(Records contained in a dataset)
------------

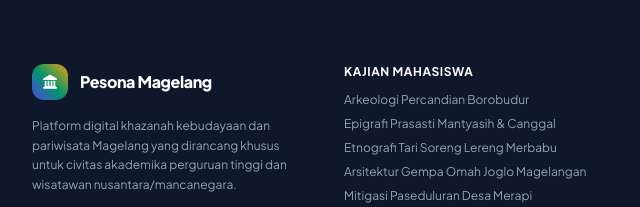
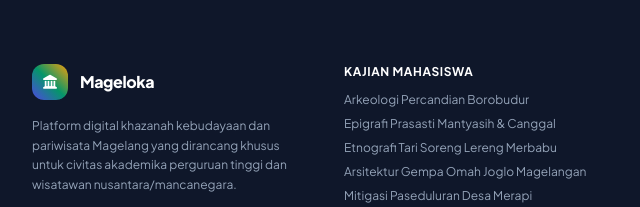
Before and after one commit to Krock-svg/proto-web-culture, a plain HTML site: page index.html in a window 1280 px wide. Shown: the part 1934-2141 px from the top of the page, 0-640 px from the left. Drawn offline with nearby package versions, Linux system fonts and the light colour scheme.

Commit message:
feat: Update footer brand name to Mageloka

```diff
--- a/index.html
+++ b/index.html
@@ -311,7 +311,7 @@
               class="w-9 h-9 rounded-xl bg-gradient-to-tr from-indigo-600 via-emerald-600 to-amber-500 flex items-center justify-center text-white font-bold">
               <i class="fa-solid fa-landmark text-sm"></i>
             </div>
-            <span class="text-base font-extrabold text-white tracking-tight">Pesona Magelang</span>
+            <span class="text-base font-extrabold text-white tracking-tight">Mageloka</span>
           </div>
           <p class="text-xs text-slate-400 leading-relaxed">
             Platform digital khazanah kebudayaan dan pariwisata Magelang yang dirancang khusus untuk civitas akademika
```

------------

> _WHAT IS REQUIRED_:
Check each line above for "white" and please state only how many have it.

> _RESPONSE FOR THIS EXERCISE_:
3